I once went on-site to troubleshoot an airliner with an uncommanded roll problem. The operator had rigged this and rigged that and were in the process of ordering new aileron power control units, pretty much out of desperation. I asked about the trim actuator, which they had replaced with a known good unit off another aircraft, making them think that couldn't be the problem. I centered the trim and went to look at the position of the rig pin holes in the aileron control circuit. They were mis-aligned.
The trim actuator on this airplane was an electric linear type with an internal Linear Variable Displacement Transducer (LVDT), that supplied the position signal to the cockpit trim indicator (or EICAS in this case), that was "dithering", that is, the signal was drifting around. When you thought the trim was centered, it was actually offset, and this error would randomly change as the actuator was moved. On the original airplane the actuator was installed on, the dithering wasn't enough to cause a snag to be raised by the flight crew so its internal problem went undetected.
The variations in roll you saw at speed may be some other phenomenon, or it just could have been coincidental variations in the trim indication on that flight.

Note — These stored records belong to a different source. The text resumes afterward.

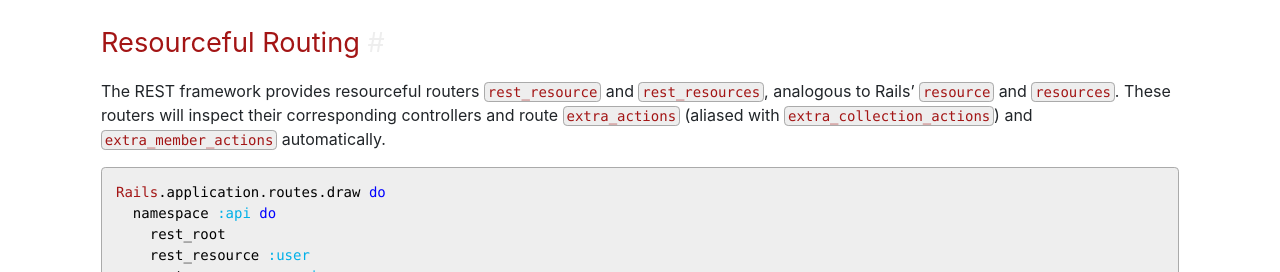
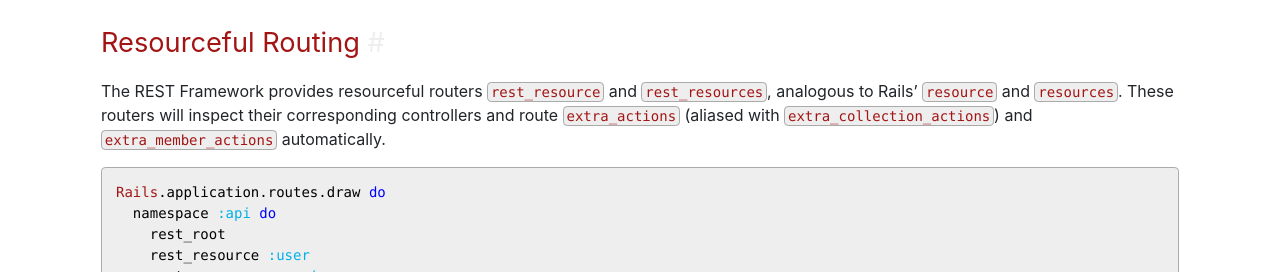
Before and after one commit to gregschmit/rails-rest-framework, a Jekyll site: the page built from docs/_guide/routers.md, in a window 1280 px wide. Shown: the part 1512-1784 px from the top of the page. Built offline with Jekyll 4.4.1, drawn with Linux system fonts in a browser that asks for light colours; nearby versions of some CDN libraries.

Commit message:
Adjust documentation.

```diff
--- a/docs/_guide/routers.md
+++ b/docs/_guide/routers.md
@@ -76,7 +76,7 @@ end
 
 ## Resourceful Routing
 
-The REST framework provides resourceful routers `rest_resource` and `rest_resources`, analogous to
+The REST Framework provides resourceful routers `rest_resource` and `rest_resources`, analogous to
 Rails' `resource` and `resources`. These routers will inspect their corresponding controllers and
 route `extra_actions` (aliased with `extra_collection_actions`) and `extra_member_actions`
 automatically.
```
Also changed, not shown: docs/_guide/controller_mixins.md (+1 -1 lines).
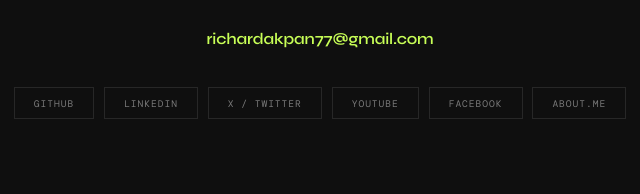
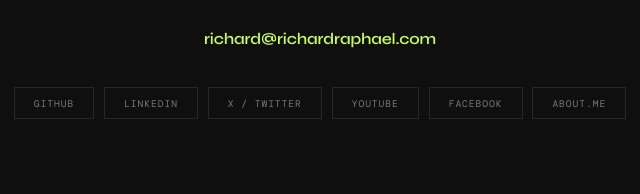
Before and after one commit to Richard-Raph/richardraphael, a plain HTML site: page index.html in a window 1280 px wide. Shown: the part 5024-5218 px from the top of the page, 320-960 px from the left. Drawn offline with nearby package versions, Linux system fonts and the light colour scheme; a web font is replaced by a local one.

Commit message:
feat: update keywords in meta tag and change email address for improved contact and SEO

```diff
--- a/index.html
+++ b/index.html
@@ -10,7 +10,7 @@
   <meta name="description"
     content="Richard Raphael A. is a Software Engineer and Technical Educator specializing in full-stack web development, React, Node.js, and mobile applications. Available for remote work worldwide." />
   <meta name="keywords"
-    content="Software Engineer, Full Stack Developer, React Developer, Next.js Developer, JavaScript Engineer, Node.js Developer, Mobile App Developer, React Native, Web Developer Nigeria, UI UX Engineer, Technical Educator, Backend Developer, Frontend Developer, Portfolio, Freelance Developer, Remote, UTC+1, Dev, Worldwide, Foreign, MERN Stack, Richard, Raphael, Richard Raphael, Nest.js, API, Developer, Educator, Instructor, Best Dev, GitHub, AI, Contract, Part-Time, Full-Time, On-site, Onboarding, Design, Website, Webapp, App, Mobile App, Teacher, HTML, CSS, JavaScript, JS, Docker, CI/CD, DevOps, Engineer, Lagos, Abuja, USA, Canada, California, London, Italy" />
+    content="Software Engineer, Full Stack Developer, React Developer, Next.js Developer, JavaScript Engineer, Node.js Developer, Mobile App Developer, React Native, Web Developer Nigeria, UI UX Engineer, Technical Educator, Backend Developer, Frontend Developer, Portfolio, Freelance Developer, Remote, UTC+1, Dev, Worldwide, Foreign, MERN Stack, Richard, Raphael, Richard Raphael, Nest.js, API, Developer, Educator, Instructor, Best Dev, GitHub, AI, Contract, Part-Time, Full-Time, On-site, Onboarding, Design, Website, Webapp, App, Mobile App, Teacher, HTML, CSS, JavaScript, JS, Docker, CI/CD, DevOps, Engineer, Lagos, Abuja, USA, Canada, California, London, Italy, AITECH, AIBIZ, Cisco, Certified, Certificate" />
   <meta name="author" content="Richard Raphael A." />
   <meta name="robots" content="index, follow" />
 
@@ -744,9 +744,9 @@
         consulting, and speaking opportunities. Operating in UTC+1.
       </p>
 
-      <a href="mailto:richardakpan77@gmail.com" class="rv cemail">
+      <a href="mailto:richard@richardraphael.com" class="rv cemail">
         <span class="sr-only">Email:</span>
-        richardakpan77@gmail.com
+        richard@richardraphael.com
       </a>
 
       <div class="social-row rv">
```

So, if it was me, the trim system itself would be an item to cross off the list before proceeding to more desperate measures. Do a thorough functional test of the trim system and its indication, and also look for things like backlash within the actuator itself or in the linkage.